  • Are concerned about the health of the oak trees because they are:
    1. Being over-topped by Douglas-fir or other faster growing tree species
    2. Being overtaken by invasive species, for example: Himalayan blackberry, Scotch broom, English ivy, English hawthorn, bird cherry or English holly
  • Would like to plant more oak trees and/or associated native plant species on your property
  • Would like to enhance the oak habitat on your property to provide for wildlife and/or pollinators

. . . our technical staff may be able to help!

Oak Friendly Native Plants

Red-flowering currant is an oak associated native plant.

Red-flowering currant is an oak-associated native plant.

There are many flowering shrubs associated with Oregon white oak habitats. These include oceanspray, mock orange, red-flowering currant, and blue elderberry. Our very own Oregon state flower, tall Oregon grape, is an oak-associated plant!

Additionally there are many beautiful wildflowers that are also found in oak savannas and prairies. These include camas, columbine, and goldenrod. The flowering and fruiting plant species associated with oak trees provide excellent food sources for pollinators and wildlife.

Oak White Oak Habitat Supports Wildlife and Pollinators

Over 200 wildlife species and hundreds of insects species, including many pollinator species, are associated with Oregon white oak.

The Western Meadowlark is an Oregon white oak associated bird (and our state bird!).

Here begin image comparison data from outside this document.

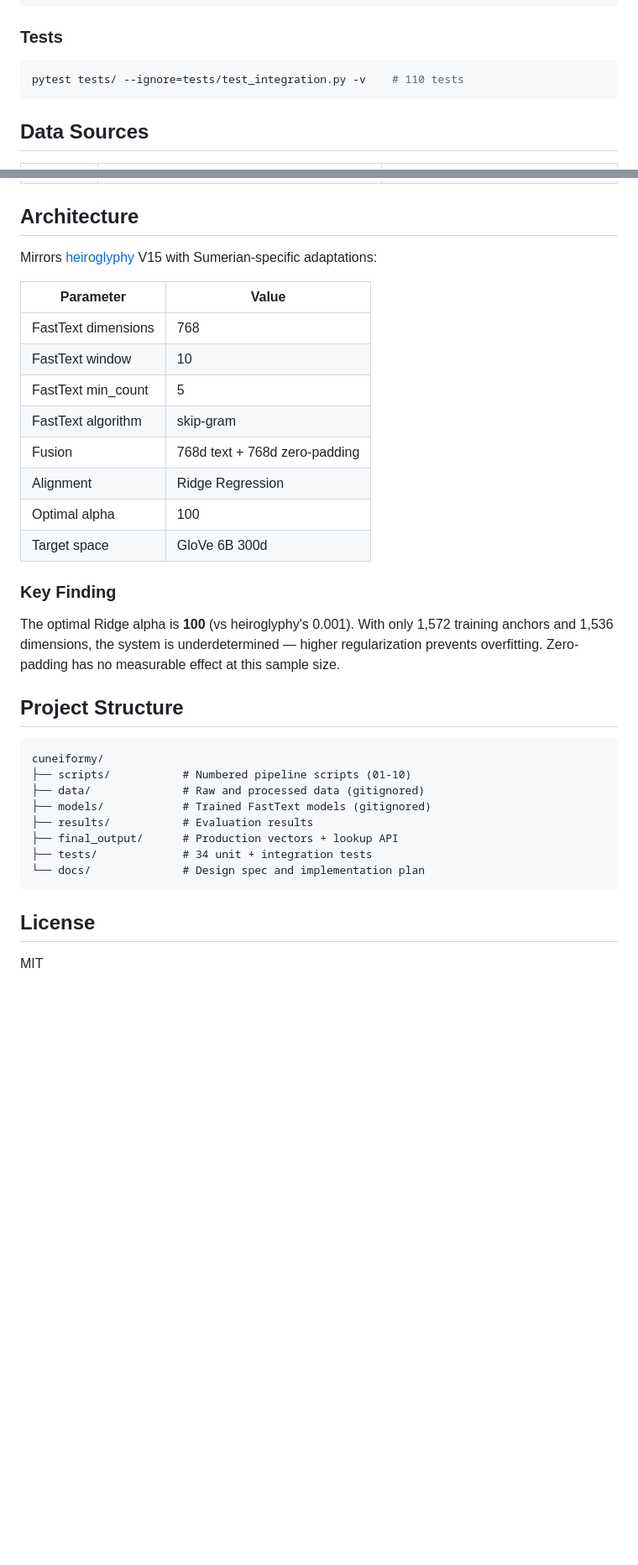
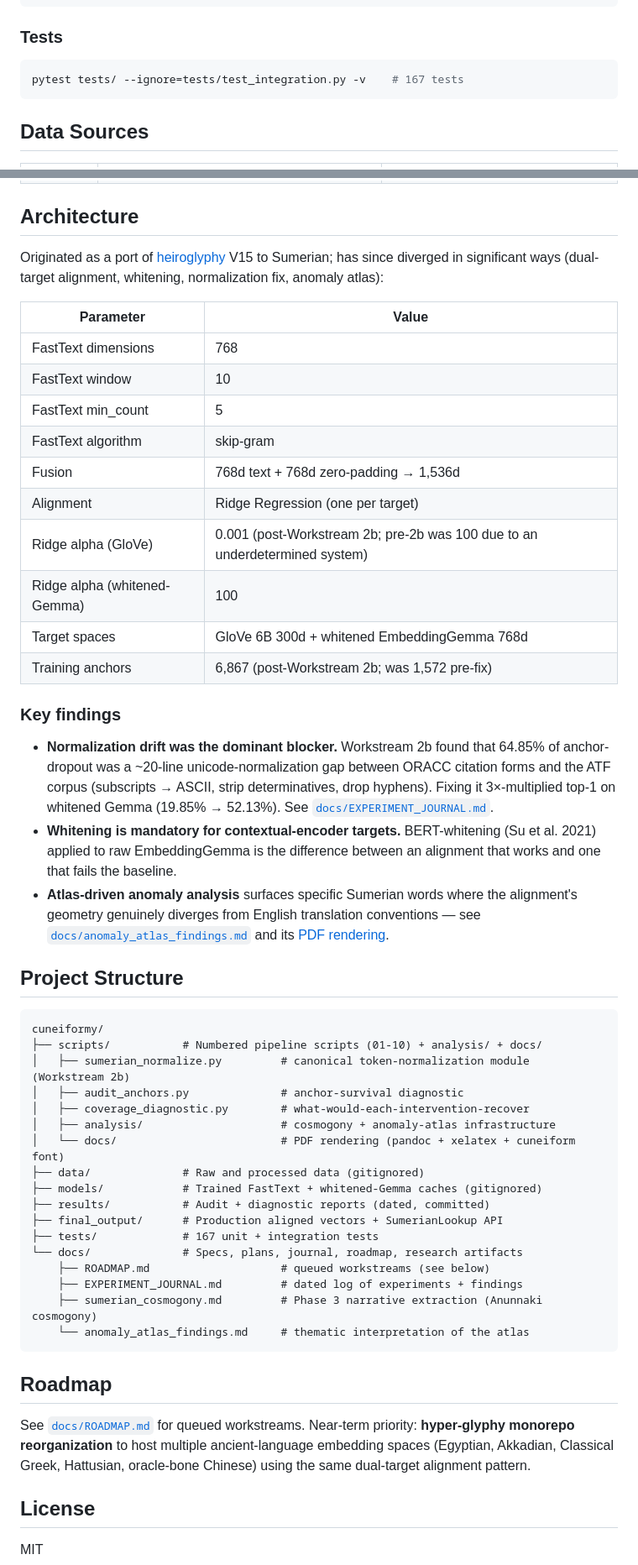
Before and after one commit to ebrinz/cuneiformy, a Markdown page: README.md, 2 parts joined by grey strips. Shown at 84% size. Rendered like a GitHub page; blank space fills up the shorter version.

````diff
--- a/README.md
+++ b/README.md
@@ -135,7 +132,7 @@ python scripts/10_export_production.py
 ### Tests
 
 ```bash
-pytest tests/ --ignore=tests/test_integration.py -v    # 110 tests
+pytest tests/ --ignore=tests/test_integration.py -v    # 167 tests
 ```
 
 ## Data Sources
@@ -149,7 +146,7 @@ pytest tests/ --ignore=tests/test_integration.py -v    # 110 tests
 
 ## Architecture
 
-Mirrors [heiroglyphy](https://github.com/ebrinz/heiroglyphy) V15 with Sumerian-specific adaptations:
+Originated as a port of [heiroglyphy](https://github.com/ebrinz/heiroglyphy) V15 to Sumerian; has since diverged in significant ways (dual-target alignment, whitening, normalization fix, anomaly atlas):
 
 | Parameter | Value |
 |-----------|-------|
@@ -157,27 +154,44 @@ Mirrors [heiroglyphy](https://github.com/ebrinz/heiroglyphy) V15 with Sumerian-s
 | FastText window | 10 |
 | FastText min_count | 5 |
 | FastText algorithm | skip-gram |
-| Fusion | 768d text + 768d zero-padding |
-| Alignment | Ridge Regression |
-| Optimal alpha | 100 |
-| Target space | GloVe 6B 300d |
+| Fusion | 768d text + 768d zero-padding → 1,536d |
+| Alignment | Ridge Regression (one per target) |
+| Ridge alpha (GloVe) | 0.001 (post-Workstream 2b; pre-2b was 100 due to an underdetermined system) |
+| Ridge alpha (whitened-Gemma) | 100 |
+| Target spaces | GloVe 6B 300d + whitened EmbeddingGemma 768d |
+| Training anchors | 6,867 (post-Workstream 2b; was 1,572 pre-fix) |
 
-### Key Finding
+### Key findings
 
-The optimal Ridge alpha is **100** (vs heiroglyphy's 0.001). With only 1,572 training anchors and 1,536 dimensions, the system is underdetermined &mdash; higher regularization prevents overfitting. Zero-padding has no measurable effect at this sample size.
+- **Normalization drift was the dominant blocker.** Workstream 2b found that 64.85% of anchor-dropout was a ~20-line unicode-normalization gap between ORACC citation forms and the ATF corpus (subscripts → ASCII, strip determinatives, drop hyphens). Fixing it 3×-multiplied top-1 on whitened Gemma (19.85% → 52.13%). See [`docs/EXPERIMENT_JOURNAL.md`](docs/EXPERIMENT_JOURNAL.md).
+- **Whitening is mandatory for contextual-encoder targets.** BERT-whitening (Su et al. 2021) applied to raw EmbeddingGemma is the difference between an alignment that works and one that fails the baseline.
+- **Atlas-driven anomaly analysis** surfaces specific Sumerian words where the alignment's geometry genuinely diverges from English translation conventions — see [`docs/anomaly_atlas_findings.md`](docs/anomaly_atlas_findings.md) and its [PDF rendering](docs/anomaly_atlas_findings.pdf).
 
 ## Project Structure
 
 ```
 cuneiformy/
-├── scripts/           # Numbered pipeline scripts (01-10)
+├── scripts/           # Numbered pipeline scripts (01-10) + analysis/ + docs/
+│   ├── sumerian_normalize.py         # canonical token-normalization module (Workstream 2b)
+│   ├── audit_anchors.py              # anchor-survival diagnostic
+│   ├── coverage_diagnostic.py        # what-would-each-intervention-recover
+│   ├── analysis/                     # cosmogony + anomaly-atlas infrastructure
+│   └── docs/                         # PDF rendering (pandoc + xelatex + cuneiform font)
 ├── data/              # Raw and processed data (gitignored)
-├── models/            # Trained FastText models (gitignored)
-├── results/           # Evaluation results
-├── final_output/      # Production vectors + lookup API
-├── tests/             # 34 unit + integration tests
-└── docs/              # Design spec and implementation plan
+├── models/            # Trained FastText + whitened-Gemma caches (gitignored)
+├── results/           # Audit + diagnostic reports (dated, committed)
+├── final_output/      # Production aligned vectors + SumerianLookup API
+├── tests/             # 167 unit + integration tests
+└── docs/              # Specs, plans, journal, roadmap, research artifacts
+    ├── ROADMAP.md                    # queued workstreams (see below)
+    ├── EXPERIMENT_JOURNAL.md         # dated log of experiments + findings
+    ├── sumerian_cosmogony.md         # Phase 3 narrative extraction (Anunnaki cosmogony)
+    └── anomaly_atlas_findings.md     # thematic interpretation of the atlas
 ```
+
+## Roadmap
+
+See [`docs/ROADMAP.md`](docs/ROADMAP.md) for queued workstreams. Near-term priority: **hyper-glyphy monorepo reorganization** to host multiple ancient-language embedding spaces (Egyptian, Akkadian, Classical Greek, Hattusian, oracle-bone Chinese) using the same dual-target alignment pattern.
 
 ## License
 
````
Also changed, not shown: other parts of README.md (+7 -10 lines), docs/ROADMAP.md (added, +129 -0 lines).
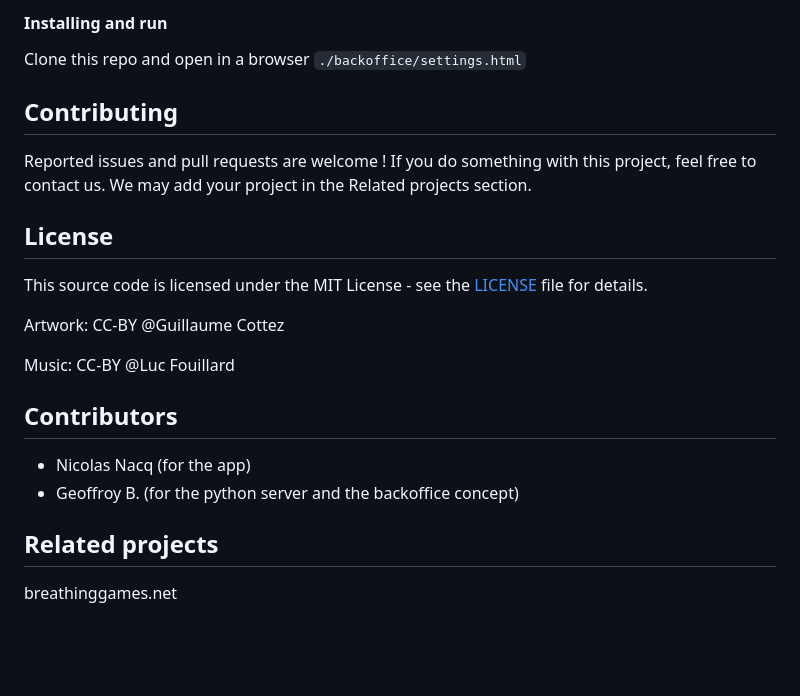
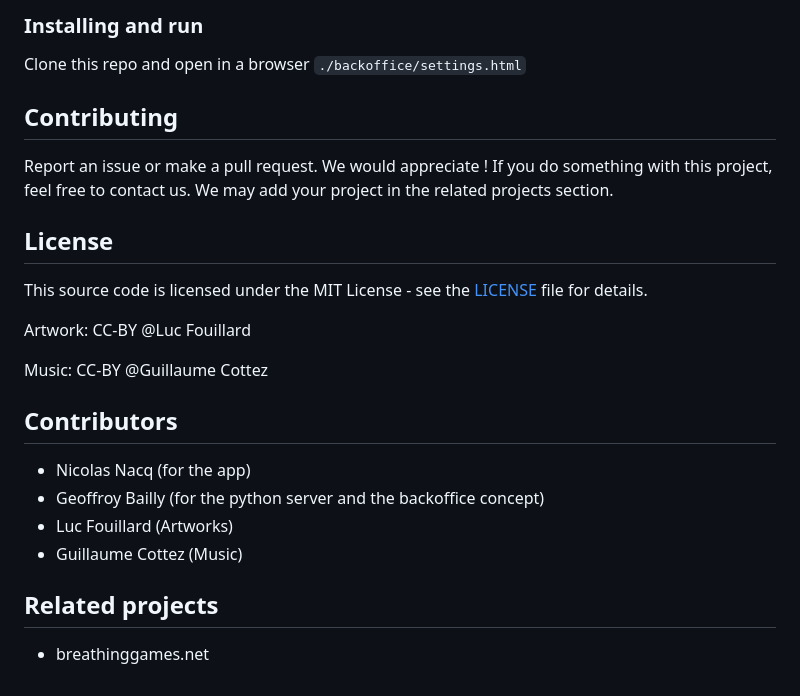
Before and after one commit to nico-nacq/ludihealth-efr-poc, a Markdown page: README.md, the part around the change printed below. GitHub-like rendering; blank space fills up the shorter version.

```diff
--- a/README.md
+++ b/README.md
@@ -66,28 +63,30 @@ The project aimed to demonstrate how the game could be personalized for the pati
 
-#### Installing and run
+### Installing and run
 
 
 Clone this repo and open in a browser `./backoffice/settings.html`
 
 ## Contributing
 
-Reported issues and pull requests are welcome ! If you do something with this project, feel free to contact us. We may add your project in the Related projects section.
+Report an issue or make a pull request. We would appreciate ! If you do something with this project, feel free to contact us. We may add your project in the related projects section.
 
 
 ## License
 
 This source code is licensed under the MIT License - see the [LICENSE](LICENSE) file for details.
 
-Artwork: CC-BY @Guillaume Cottez
+Artwork: CC-BY @Luc Fouillard
 
-Music: CC-BY @Luc Fouillard
+Music: CC-BY @Guillaume Cottez
 
 
 ## Contributors
 
 - Nicolas Nacq (for the app)
-- Geoffroy B. (for the python server and the backoffice concept)
+- Geoffroy Bailly (for the python server and the backoffice concept)
+- Luc Fouillard (Artworks)
+- Guillaume Cottez (Music)
 
 ## Related projects
 
-breathinggames.net
+ - breathinggames.net
```
Also changed, not shown: other parts of README.md (+19 -22 lines).
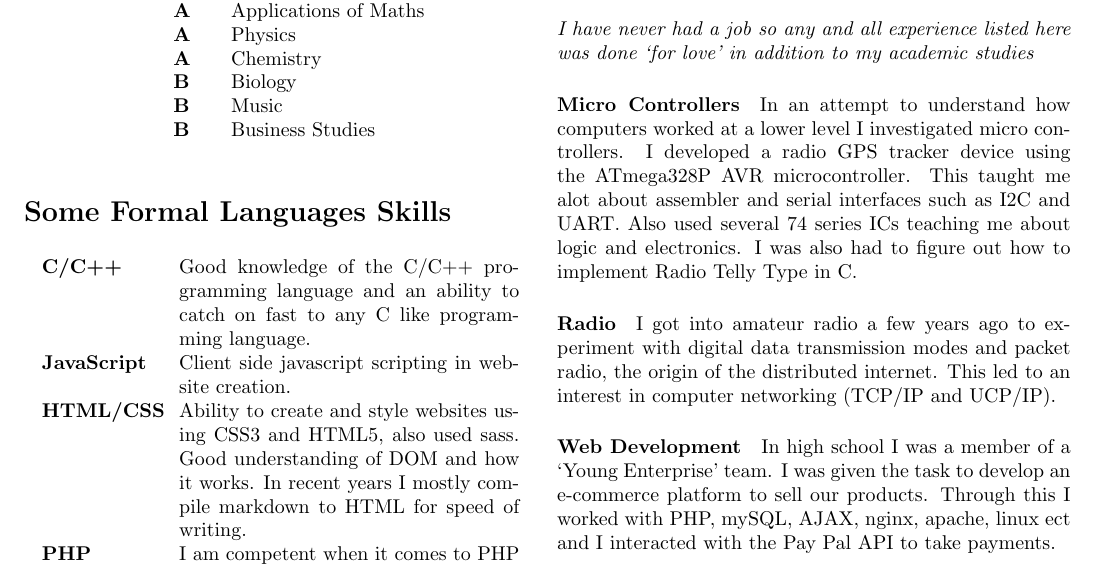
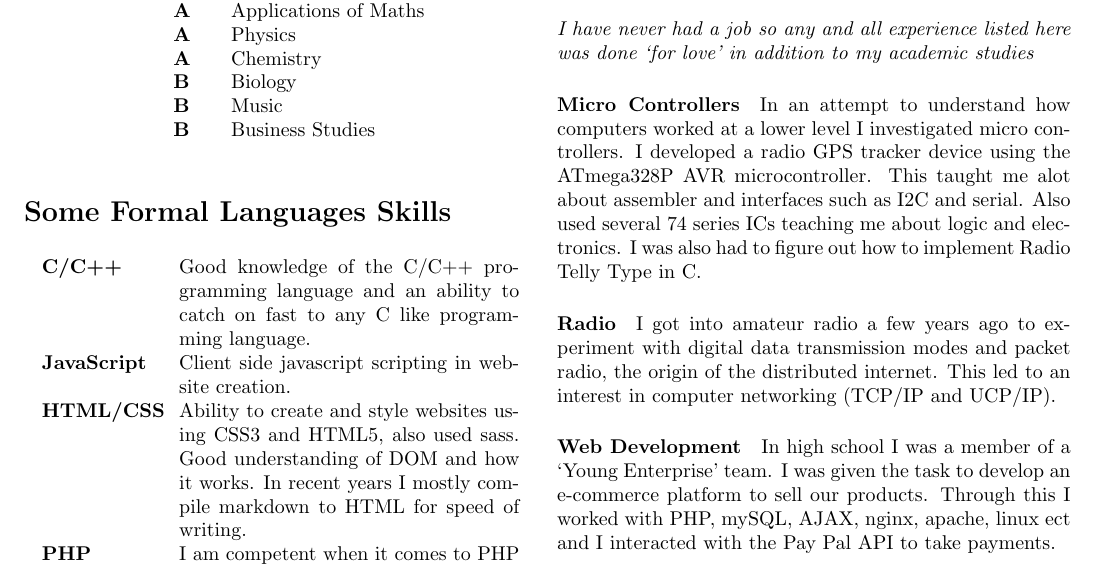
Before and after one commit to abaft/CV, a LaTeX CV (cv.tex): part of the page, cut so that both start at the same text. Compiled offline with pdfLaTeX.

Commit message:
Correction v0.2

```diff
--- a/cv.tex
+++ b/cv.tex
@@ -86,7 +86,7 @@ Currently studying computer science at the University of Leeds.
 
 \paragraph{Micro Controllers} In an attempt to understand how computers worked at a lower level I investigated micro controllers.
 I developed a radio GPS tracker device using the ATmega328P AVR microcontroller.
-This taught me alot about assembler and serial interfaces such as I2C and UART.
+This taught me alot about assembler and interfaces such as I2C and serial.
 Also used several 74 series ICs teaching me about logic and electronics.
 I was also had to figure out how to implement Radio Telly Type in C.
 
```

The Western Meadowlark is an Oregon white oak associated bird (and our state bird!).

Acorns, leaves from the oak trees, and the many invertebrates that make their homes in oak trees, provide rich food resources for wildlife. Additionally, these trees provide excellent nesting, roosting, resting, perching, and denning sites for wildlife species such as raptors, woodpeckers, owls, songbirds, deer squirrels, shrews, snakes, salamanders, and frogs.

The Oregon state bird, the western meadowlark, is also associated with Oregon white oak savanna! Some of the species associated with Oregon white oak are imperiled, including the western gray squirrel and slender-billed nuthatch.

For more information, take a look at this informative Oakscaping Guide:

Oakscaping Guide-July2017
Oakscaping Guide-July2017
5.4 MB

We’re Here to Help!

If you are interested in technical assistance for your oak property, we can help! Possible funding assistance from NRCS to enhance the oak on your property is limited to certain areas within the county.

For more information please contact Clackamas Soil and Water Conservation District at 503-210-6000 or email Conservation Planning Program Manager Jenne Reische.

, , , ,

Clackamas SWCD